Originally Posted by no kudzu View Post
Somebody asked this question in gardening and I knew you good folks would have some comments to add. Lots of videos and sites about freezing veggies so it is somewhat confusing. I like to freeze fruits and veggies individually so it is easier to take just a few out of the package at a time. Seems to me blanching them first and then freezing on cookies sheets before putting them in containers in the freezer would put too much water in them and make them mushy when cooked. I've never blanched and everything seems OK ..................What do you do?
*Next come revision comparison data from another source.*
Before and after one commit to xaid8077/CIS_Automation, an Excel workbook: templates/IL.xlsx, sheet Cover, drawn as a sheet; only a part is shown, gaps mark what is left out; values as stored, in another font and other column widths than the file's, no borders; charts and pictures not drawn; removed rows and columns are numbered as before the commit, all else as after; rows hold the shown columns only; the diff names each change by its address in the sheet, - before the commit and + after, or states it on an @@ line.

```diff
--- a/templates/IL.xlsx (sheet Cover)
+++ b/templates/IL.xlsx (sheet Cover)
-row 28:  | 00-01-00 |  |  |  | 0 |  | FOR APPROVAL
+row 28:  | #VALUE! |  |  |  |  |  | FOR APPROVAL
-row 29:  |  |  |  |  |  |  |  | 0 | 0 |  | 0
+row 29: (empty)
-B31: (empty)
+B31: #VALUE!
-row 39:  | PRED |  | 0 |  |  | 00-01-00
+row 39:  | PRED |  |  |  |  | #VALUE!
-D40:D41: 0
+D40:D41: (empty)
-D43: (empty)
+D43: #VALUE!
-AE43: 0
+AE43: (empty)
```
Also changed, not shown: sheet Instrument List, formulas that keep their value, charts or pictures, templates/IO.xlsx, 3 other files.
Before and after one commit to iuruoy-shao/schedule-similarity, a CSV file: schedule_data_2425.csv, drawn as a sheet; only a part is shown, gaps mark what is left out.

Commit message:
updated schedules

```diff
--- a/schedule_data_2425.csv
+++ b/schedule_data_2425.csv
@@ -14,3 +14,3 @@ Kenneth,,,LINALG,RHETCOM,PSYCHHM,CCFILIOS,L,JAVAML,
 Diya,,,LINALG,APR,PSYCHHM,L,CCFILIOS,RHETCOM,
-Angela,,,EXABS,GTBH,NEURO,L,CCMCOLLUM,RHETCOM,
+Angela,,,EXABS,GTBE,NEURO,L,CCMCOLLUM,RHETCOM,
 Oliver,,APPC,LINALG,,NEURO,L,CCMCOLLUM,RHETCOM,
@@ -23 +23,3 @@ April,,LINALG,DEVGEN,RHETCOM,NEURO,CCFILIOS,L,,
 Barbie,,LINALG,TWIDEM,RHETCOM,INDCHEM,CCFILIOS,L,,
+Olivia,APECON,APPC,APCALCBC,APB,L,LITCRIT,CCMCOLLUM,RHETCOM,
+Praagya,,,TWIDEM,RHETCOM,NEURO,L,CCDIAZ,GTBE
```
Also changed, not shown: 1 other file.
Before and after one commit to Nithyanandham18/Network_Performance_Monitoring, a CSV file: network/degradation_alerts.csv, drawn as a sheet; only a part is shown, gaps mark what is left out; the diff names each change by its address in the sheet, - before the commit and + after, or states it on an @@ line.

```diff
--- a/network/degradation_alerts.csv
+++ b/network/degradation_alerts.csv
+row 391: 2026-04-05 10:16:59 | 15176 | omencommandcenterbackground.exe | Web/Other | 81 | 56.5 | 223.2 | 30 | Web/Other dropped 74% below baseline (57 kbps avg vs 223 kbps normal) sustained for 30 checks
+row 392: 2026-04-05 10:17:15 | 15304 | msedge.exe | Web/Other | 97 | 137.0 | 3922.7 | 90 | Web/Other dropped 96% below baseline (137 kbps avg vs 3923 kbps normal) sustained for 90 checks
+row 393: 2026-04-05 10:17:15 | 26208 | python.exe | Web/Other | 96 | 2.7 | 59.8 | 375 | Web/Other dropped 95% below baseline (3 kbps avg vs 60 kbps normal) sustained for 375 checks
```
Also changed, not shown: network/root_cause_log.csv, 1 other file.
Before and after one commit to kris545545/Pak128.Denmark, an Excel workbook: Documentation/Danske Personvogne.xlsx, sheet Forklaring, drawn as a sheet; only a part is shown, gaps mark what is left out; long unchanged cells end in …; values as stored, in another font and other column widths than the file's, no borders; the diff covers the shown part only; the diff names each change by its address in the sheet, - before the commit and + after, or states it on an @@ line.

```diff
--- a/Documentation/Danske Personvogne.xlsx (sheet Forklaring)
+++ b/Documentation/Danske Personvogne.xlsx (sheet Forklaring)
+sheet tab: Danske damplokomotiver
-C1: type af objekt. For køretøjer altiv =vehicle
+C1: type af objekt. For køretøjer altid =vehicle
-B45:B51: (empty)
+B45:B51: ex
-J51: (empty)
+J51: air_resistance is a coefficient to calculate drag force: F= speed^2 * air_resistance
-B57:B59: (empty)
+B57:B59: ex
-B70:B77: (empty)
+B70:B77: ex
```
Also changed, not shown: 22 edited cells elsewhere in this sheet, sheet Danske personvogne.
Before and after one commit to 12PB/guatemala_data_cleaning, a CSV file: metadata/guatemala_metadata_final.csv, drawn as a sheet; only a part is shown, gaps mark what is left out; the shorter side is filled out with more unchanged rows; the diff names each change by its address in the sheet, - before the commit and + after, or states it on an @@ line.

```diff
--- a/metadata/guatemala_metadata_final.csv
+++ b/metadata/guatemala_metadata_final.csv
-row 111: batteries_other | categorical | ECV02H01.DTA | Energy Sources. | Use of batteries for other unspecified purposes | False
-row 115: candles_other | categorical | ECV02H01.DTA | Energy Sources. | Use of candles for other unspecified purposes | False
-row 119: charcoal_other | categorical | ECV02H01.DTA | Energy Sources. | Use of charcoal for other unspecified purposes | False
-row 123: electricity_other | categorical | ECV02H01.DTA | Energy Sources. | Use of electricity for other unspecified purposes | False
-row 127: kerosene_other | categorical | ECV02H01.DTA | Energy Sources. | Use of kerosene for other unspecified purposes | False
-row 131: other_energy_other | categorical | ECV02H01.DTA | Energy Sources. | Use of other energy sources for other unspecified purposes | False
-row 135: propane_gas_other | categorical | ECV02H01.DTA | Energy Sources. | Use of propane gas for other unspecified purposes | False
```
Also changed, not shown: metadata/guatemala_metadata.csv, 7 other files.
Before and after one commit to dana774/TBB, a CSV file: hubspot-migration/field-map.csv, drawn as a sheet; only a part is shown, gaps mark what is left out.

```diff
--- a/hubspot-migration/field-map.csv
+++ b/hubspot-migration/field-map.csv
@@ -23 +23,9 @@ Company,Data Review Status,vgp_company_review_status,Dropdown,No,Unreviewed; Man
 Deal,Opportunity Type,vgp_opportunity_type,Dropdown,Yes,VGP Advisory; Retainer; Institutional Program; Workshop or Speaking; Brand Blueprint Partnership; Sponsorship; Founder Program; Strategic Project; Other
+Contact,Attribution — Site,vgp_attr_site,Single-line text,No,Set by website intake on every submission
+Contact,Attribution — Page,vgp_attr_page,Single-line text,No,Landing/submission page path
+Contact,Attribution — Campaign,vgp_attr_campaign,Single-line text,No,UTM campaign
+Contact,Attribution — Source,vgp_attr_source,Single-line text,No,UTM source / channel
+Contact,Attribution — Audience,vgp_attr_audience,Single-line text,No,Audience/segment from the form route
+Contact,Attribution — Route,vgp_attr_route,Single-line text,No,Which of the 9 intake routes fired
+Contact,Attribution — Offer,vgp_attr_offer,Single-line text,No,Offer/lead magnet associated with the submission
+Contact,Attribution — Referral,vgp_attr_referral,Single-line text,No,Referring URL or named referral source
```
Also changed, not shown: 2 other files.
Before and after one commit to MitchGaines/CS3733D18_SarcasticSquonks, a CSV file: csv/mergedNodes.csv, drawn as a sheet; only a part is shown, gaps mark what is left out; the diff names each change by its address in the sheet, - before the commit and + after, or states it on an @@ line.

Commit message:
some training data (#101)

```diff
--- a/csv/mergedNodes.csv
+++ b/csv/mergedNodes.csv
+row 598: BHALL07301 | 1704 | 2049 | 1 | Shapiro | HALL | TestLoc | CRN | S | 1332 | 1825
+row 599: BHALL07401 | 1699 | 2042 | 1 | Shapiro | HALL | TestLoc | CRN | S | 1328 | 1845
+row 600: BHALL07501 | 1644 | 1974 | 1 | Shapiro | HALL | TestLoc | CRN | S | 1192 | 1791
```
Yes, always unless I am just saving the old veggies to make veggie stock. As for fruit, that depends, I don't think I have ever blanched any fruit. Of course I rarely freeze fruit except berries.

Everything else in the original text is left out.